A New Wabi-Sabi Stereotype for WV (or what West Virginia Can Learn from Swiss Cheese)

I was pleased to be invited by Jason Keeling of aBetterWestVirginia.com to participate in his idea to share and help define a new stereotype for West Virginia on this West Virginia Day. I think it's a great way to celebrate our state's 145th birthday.

I'm eager to read the ideas of my fellow Mountain State bloggers and comments from others as posts are published throughout the day. The idea has already garnered some positive press in the Charleston Gazette, and hopefully it will be a catalyst for further discussion and reflection about what West Virginia is and what West Virginia will be in the future.

As I considered my own perceptions and experiences, many thoughts and ideas came to mind. There are so many reasons why I feel privileged to live and raise my family here. Ultimately though, I think that the new stereotype for West Virginia is epitomized by the Japanese concept that I have adopted as the title of my blog, Wabi-Sabi.

It is the unconventional concept of Wabi-Sabi that epitomizes what I hope will become West Virginia's new stereotypes.

As I've noted often before...
Wabi-Sabi is the way of the new and unfinished (Wabi) as it interacts with the aged and wise (Sabi).
  • It's the beauty of things imperfect, impermanent, and incomplete.
  • It's the beauty of things modest and humble.
  • It's the beauty of things unconventional.
In other words, Wabi-Sabi is the difference between a pre-fabricated slick piece of furniture and a hand crafted piece of woodwork.   True beauty and value is sometimes found in small imperfections, rather than slick perfection.

West Virginia is a Wabi-Sabi state in many different ways. It is rustic and unassuming. Its people are humble and unconventional. We are not perfect and rarely claim to be.

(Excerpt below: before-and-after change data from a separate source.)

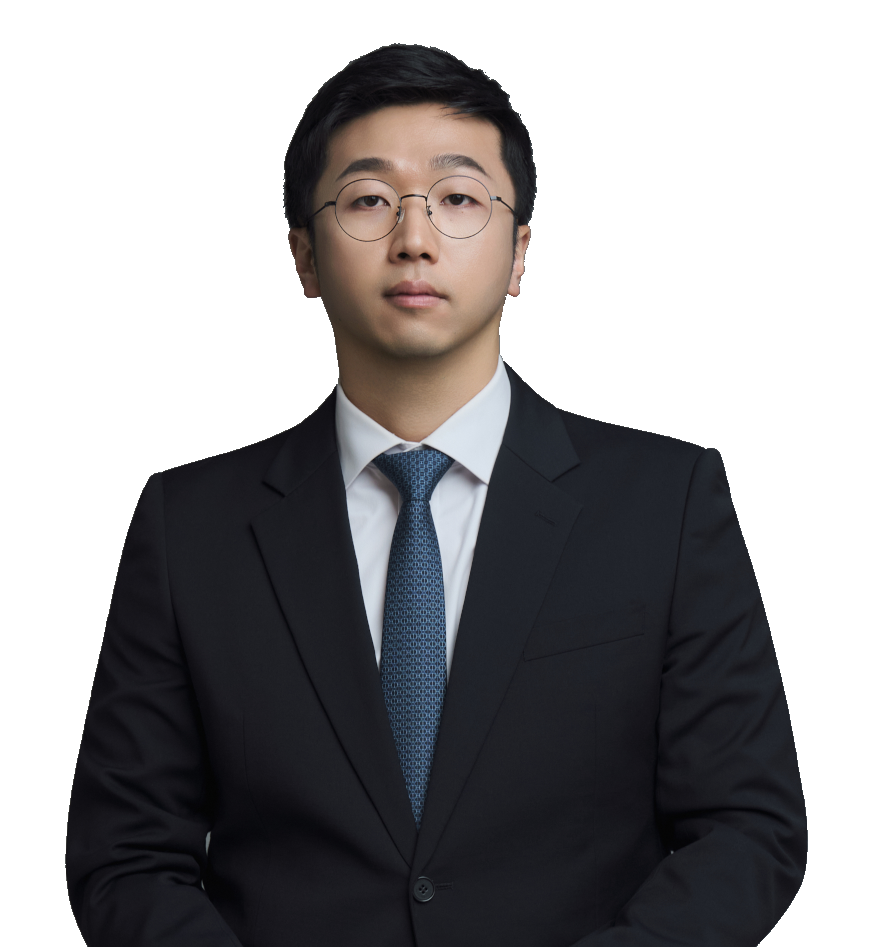
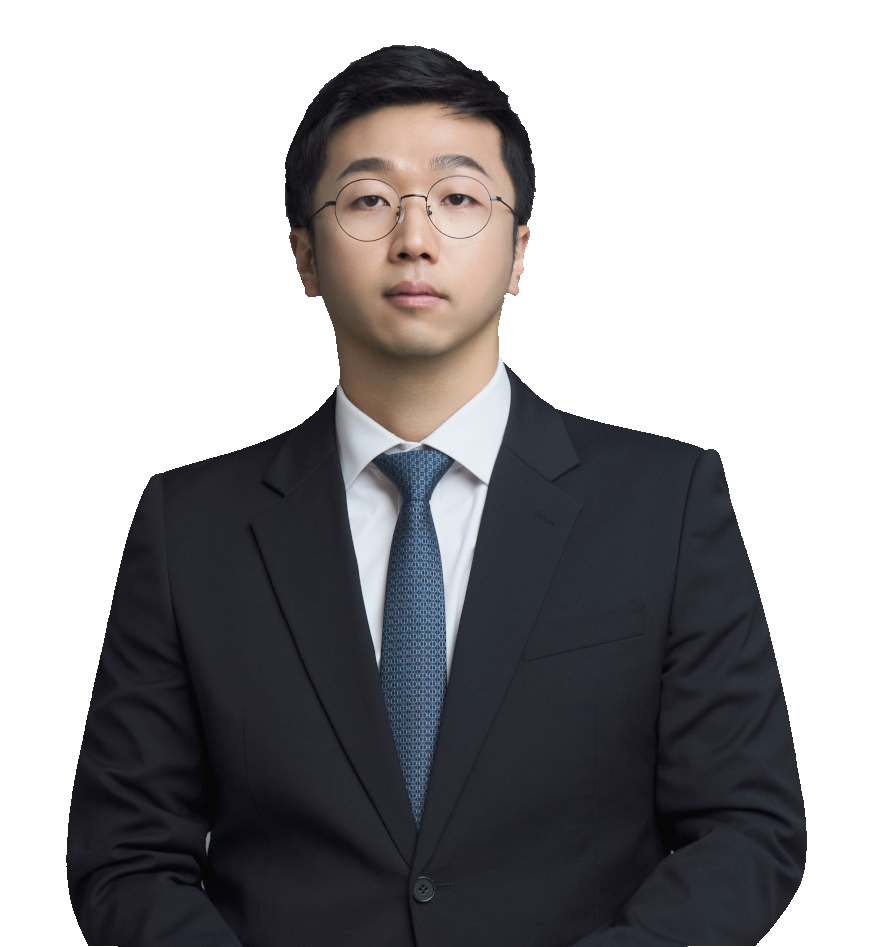
chore: update site metadata and images

diff --git a/src/app/layout.tsx b/src/app/layout.tsx
@@ -29,7 +29,8 @@ export const metadata: Metadata = {
     default: "법률사무소 정천",
     template: "%s",
   },
-  description: "정천 법률사무소 공식 홈페이지입니다.",
+  description:
+    "법률사무소 정천은 대한변호사협회 등록 형사·민사 전문 김찬협 변호사가 직접 상담하는 법률사무소입니다. 형사, 민사, 이혼·가사 등 다양한 법률 분쟁에서 의뢰인의 상황을 정확히 분석하고 최적의 해결 방안을 제시합니다. 모든 사건은 대표 변호사가 직접 검토하며, 충분한 상담과 체계적인 대응으로 의뢰인과 끝까지 함께합니다.",
   alternates: {
     canonical: "/",
   },
@@ -48,7 +49,8 @@ export const metadata: Metadata = {
   },
   openGraph: {
     title: "법률사무소 정천",
-    description: "정천 법률사무소 공식 홈페이지입니다.",
+    description:
+      "법률사무소 정천은 대한변호사협회 등록 형사·민사 전문 김찬협 변호사가 직접 상담하는 법률사무소입니다. 형사, 민사, 이혼·가사 등 다양한 법률 분쟁에서 의뢰인의 상황을 정확히 분석하고 최적의 해결 방안을 제시합니다. 모든 사건은 대표 변호사가 직접 검토하며, 충분한 상담과 체계적인 대응으로 의뢰인과 끝까지 함께합니다.",
     url: "/",
     siteName: "법률사무소 정천",
     locale: "ko_KR",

For example, we have some of the most talented artisans in the world and WV glass makers such as Blenko are internationally acclaimed. The essence of the combination of their artistic beauty combined with functionality is Wabi-Sabi.

Also, workers in WV are known for their reliability. Although sadly their work ethic has too often been exploited by those who place profit above safety. Nonetheless, companies including Toyota have recognized the value that WV workers bring to their corporate endeavors.

West Virginia celebrities such as Jennifer Garner, Don Knotts, Brad Paisley and others are typically modest and humble - another component of Wabi-Sabi.

Acclaimed business leaders from West Virginia such as Cisco's John Chambers and the late Rev. Dr. Leon Sullivan also epitomize this concept.

Even the recent success of WVU's football and basketball teams with the unconventional approaches of Rich Rodriguez and John Beilein has evoked descriptions that could be characterized as Wabi-Sabi. Even after both coaches left, their teams continued to excel - demonstrating the resilience that is so common in WV.  I think that's part of why the state has embraced the teams so much.  The fans of Marshall University feel a similar bond following the Huntington community's comeback after the 1970 plane crash as commemorated in the film, "We Are... Marshall".

Even our state's history is somewhat imperfect, incomplete and unconventional, but beautiful nonetheless. Most folks outside our borders don't realize that the counties that make up WV were formerly part of Virginia and petitioned to rejoin the Union after Virginia joined the Confederacy during the US Civil War. (Personally, I think that should give West Virginia first dibs on the name Virginia, but that's for another day.)

Also, rather than being a state full of racists as the pundits claimed during the recent Democratic Primary, our state has a rich history of outstanding accomplishments from African American leaders including Dr. Carter G. Woodson, Booker T. Washington, the aforementioned Rev. Sullivan and many others including Henry Louis Gates Jr.

There are many more examples that I could share, and I expect that many will be discussed by my fellow WV bloggers today, but I think that these are the type of things that distinguish West Virginia from many other states and should be the essence of our new WV stereotype.

Just as blogs and Web 2.0 technologies have redefined what a "good" website should be compared to the conventional wisdom of 2000 and before, I think that West Virginia has an opportunity to embrace it's inner Wabi-Sabi and define our own new stereotypes while the others hopefully fade away into oblivion.

We should embrace what makes us unconventional, imperfect and modest, yet at the same time makes us beautiful and gives us our unique value.

Ultimately, West Virginia is like swiss cheese. We have lots of "holes", but rather than cursing them, we should recognize it is those proverbial holes that make us who and what we are... wild and wonderful West Virginia!